Skyllberg was found emaciated and very weak by a pair of snowmobilers who thought they had found a crashed car. They dug down through about a metre of snow to see its driver lying on the back seat in his sleeping bag, according to Ebbe Nyberg, a local police officer.
"They were amazed at what they found: a man in his mid-40s huddled inside in a sleeping bag, starving and barely able to move or speak," Nyberg, working in Vaesterbotten county, was quoted as saying.
A rescuer told the local newspaper Västerbottens-Kuriren: "It's just incredible that he's alive considering that he had no food, but also since it's been really cold for some time after Christmas."
Police said temperatures around Umeå had fallen to -30C. One doctor, Stefan Branth, said Skyllberg may have survived by going into hibernation mode. "A bit like a bear that hibernates. Humans can do that. He probably had a body temperature of around 31C which the body adjusted to. Due to the low temperature, not much energy was used up."
But Segerberg said he was "sceptical" of this suggestion. "We can't lower body temperature very much. A little bit we can, but if we lower body temperatures more than just a little bit, we lose consciousness and go into a coma," he said, cautioning that it was not his area of expertise.
Skyllberg is being treated in an ordinary ward in the University Hospital, where Segerberg said he was "feeling well". It was unclear how he had come to be stranded in the deserted lane.

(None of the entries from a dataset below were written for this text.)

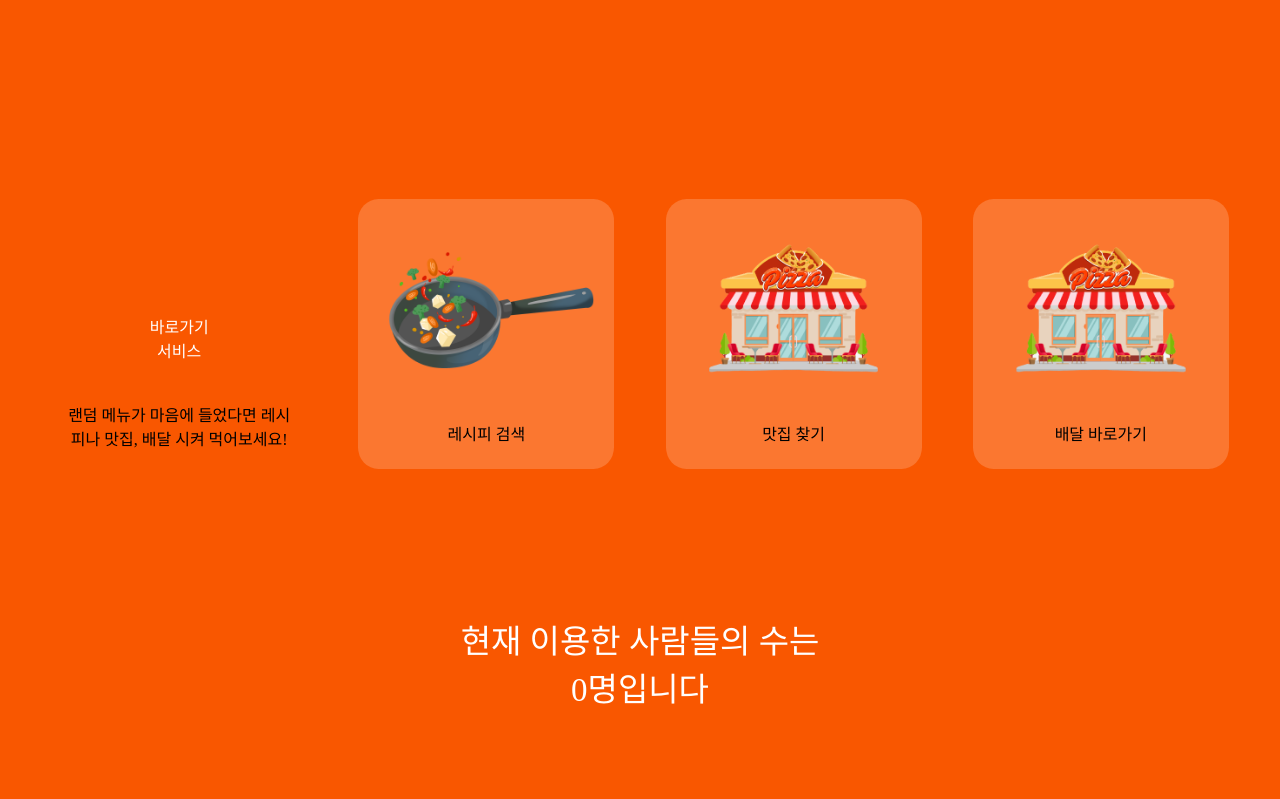
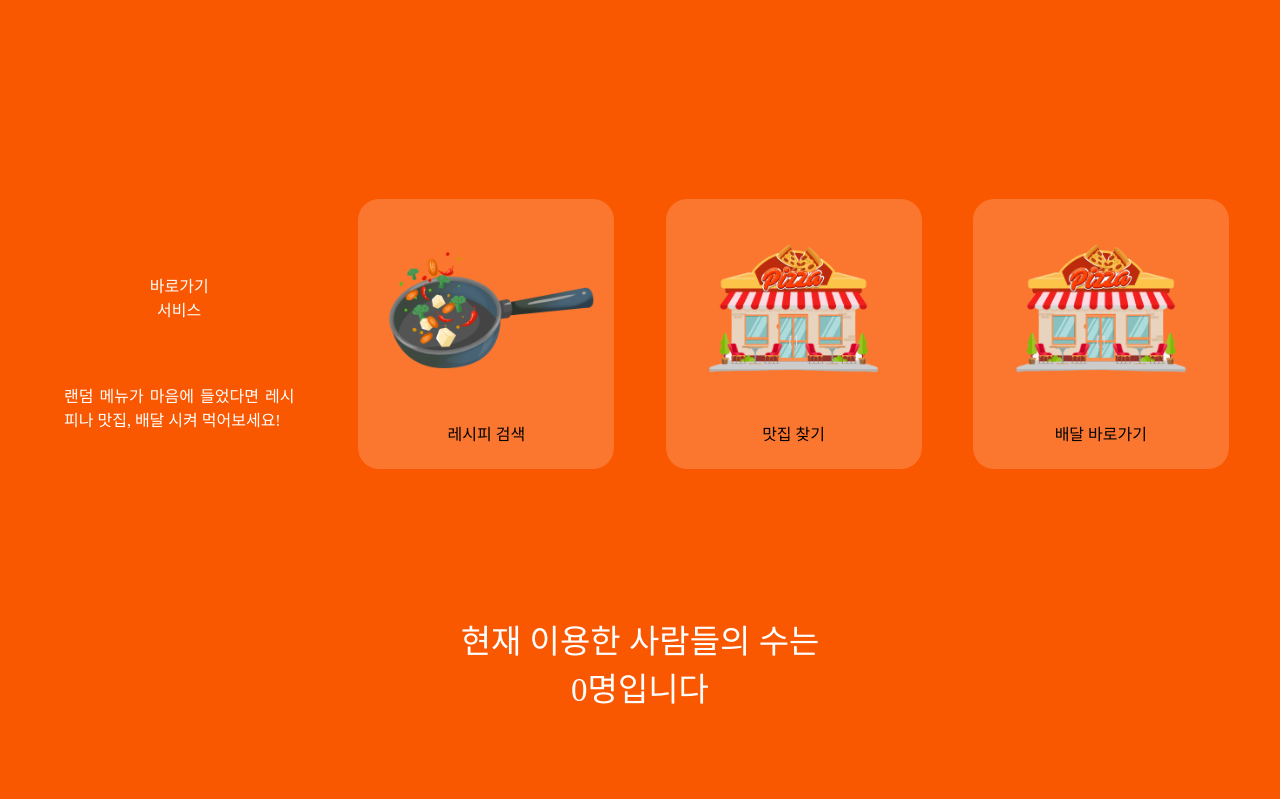
Before and after one commit to eunag63/Pick-the-food, a Django app: page /click/ in a window 1280 px wide. Shown: the part 801-1600 px from the top of the page. Run offline with Django 3.2, Linux system fonts and the light colour scheme; data comes from the database, SQL or seed files in the repository; some web fonts are replaced.

Commit message:
(css) .bigText 수정

```diff
--- a/mysite/pickFood/static/css/main.css
+++ b/mysite/pickFood/static/css/main.css
@@ -48,10 +48,13 @@ body{
   height: 30%;
   font-family: "bedal";
   color: #FFFFFF;
-  margin-top: 50%;
+  margin-top: 32%;
+  margin-bottom: 10%;
 }
 .smallText{
   height: 70%;
+  text-align: justify;
+  color: #FFFFFF;
 }
 .shortcut1{
   float: left;
```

Segerberg said that, even in a part of the world where sub-zero temperatures and heavy snow are the norm, this case was unusual. "There have been cases of people caught out in the mountains, and if they can dig themselves down in the snow they are able to survive and be found. But there must be something special in this case."